◆ **DATA**
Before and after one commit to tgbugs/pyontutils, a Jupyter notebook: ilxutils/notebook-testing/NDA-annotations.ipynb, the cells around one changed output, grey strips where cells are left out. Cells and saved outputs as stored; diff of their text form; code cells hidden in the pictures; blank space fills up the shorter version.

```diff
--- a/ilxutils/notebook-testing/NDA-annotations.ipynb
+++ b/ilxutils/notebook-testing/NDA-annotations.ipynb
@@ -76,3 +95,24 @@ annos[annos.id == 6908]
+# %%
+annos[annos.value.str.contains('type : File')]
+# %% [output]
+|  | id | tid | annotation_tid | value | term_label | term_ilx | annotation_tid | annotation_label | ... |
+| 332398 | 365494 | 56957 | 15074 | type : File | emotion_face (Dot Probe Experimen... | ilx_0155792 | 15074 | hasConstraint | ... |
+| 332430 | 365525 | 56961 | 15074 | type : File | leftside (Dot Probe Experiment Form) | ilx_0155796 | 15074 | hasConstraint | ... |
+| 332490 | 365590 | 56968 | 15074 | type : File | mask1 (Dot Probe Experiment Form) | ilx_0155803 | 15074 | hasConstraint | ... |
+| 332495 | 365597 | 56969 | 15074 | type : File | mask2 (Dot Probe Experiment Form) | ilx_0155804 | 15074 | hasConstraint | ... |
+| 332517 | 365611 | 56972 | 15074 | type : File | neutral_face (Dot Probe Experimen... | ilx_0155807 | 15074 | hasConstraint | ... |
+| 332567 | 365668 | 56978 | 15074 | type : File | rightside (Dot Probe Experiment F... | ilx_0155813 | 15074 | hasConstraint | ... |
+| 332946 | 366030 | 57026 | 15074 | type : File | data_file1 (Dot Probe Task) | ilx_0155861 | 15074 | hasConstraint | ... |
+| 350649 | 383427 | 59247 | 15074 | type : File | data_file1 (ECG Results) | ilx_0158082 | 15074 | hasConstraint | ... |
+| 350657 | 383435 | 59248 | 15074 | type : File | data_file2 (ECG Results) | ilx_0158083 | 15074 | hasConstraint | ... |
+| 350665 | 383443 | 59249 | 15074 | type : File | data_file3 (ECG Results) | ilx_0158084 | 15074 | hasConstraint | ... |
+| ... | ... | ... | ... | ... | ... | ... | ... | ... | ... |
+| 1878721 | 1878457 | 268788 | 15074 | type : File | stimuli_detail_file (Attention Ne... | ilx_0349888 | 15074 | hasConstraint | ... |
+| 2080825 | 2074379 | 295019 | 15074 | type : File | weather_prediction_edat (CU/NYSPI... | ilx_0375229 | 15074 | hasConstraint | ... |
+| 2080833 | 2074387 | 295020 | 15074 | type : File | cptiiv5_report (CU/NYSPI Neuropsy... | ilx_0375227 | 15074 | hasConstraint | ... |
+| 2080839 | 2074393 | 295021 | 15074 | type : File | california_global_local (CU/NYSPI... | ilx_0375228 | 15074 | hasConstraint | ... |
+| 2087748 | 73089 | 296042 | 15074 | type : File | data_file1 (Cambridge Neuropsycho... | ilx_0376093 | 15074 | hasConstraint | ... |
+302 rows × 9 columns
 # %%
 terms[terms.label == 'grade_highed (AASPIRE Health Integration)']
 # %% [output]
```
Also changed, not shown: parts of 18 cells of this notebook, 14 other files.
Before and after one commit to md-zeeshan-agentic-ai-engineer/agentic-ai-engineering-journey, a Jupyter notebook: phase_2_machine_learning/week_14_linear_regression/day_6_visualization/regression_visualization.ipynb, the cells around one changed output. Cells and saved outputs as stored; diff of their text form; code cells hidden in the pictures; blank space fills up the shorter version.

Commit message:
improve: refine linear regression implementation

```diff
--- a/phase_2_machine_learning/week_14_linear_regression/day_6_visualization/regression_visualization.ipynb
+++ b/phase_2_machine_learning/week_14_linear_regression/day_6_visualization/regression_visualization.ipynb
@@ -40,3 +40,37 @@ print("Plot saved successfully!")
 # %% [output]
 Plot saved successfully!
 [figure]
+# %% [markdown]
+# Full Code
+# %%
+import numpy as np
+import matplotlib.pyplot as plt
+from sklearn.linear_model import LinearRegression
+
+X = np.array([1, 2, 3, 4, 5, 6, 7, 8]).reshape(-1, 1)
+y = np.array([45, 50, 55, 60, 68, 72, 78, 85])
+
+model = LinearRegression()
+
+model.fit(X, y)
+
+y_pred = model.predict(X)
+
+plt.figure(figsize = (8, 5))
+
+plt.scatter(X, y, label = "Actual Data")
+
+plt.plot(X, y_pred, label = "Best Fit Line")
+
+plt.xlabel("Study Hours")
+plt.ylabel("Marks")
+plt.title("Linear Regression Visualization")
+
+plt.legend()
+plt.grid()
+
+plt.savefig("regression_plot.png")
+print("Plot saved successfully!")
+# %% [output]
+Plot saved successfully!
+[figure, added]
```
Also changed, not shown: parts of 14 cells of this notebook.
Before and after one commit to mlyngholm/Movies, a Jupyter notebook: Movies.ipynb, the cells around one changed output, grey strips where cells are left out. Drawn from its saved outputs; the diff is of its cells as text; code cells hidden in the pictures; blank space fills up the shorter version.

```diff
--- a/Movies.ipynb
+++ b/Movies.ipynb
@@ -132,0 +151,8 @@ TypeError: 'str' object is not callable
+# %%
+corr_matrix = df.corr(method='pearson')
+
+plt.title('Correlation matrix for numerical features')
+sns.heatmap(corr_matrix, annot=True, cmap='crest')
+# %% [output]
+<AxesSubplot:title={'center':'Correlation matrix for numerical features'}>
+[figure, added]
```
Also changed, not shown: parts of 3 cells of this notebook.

◆ **TASK REQUIREMENTS**
Your answer must be a single number: the count of lines in these records that contain "parts".

◆ **COMPLETED EXERCISE**
3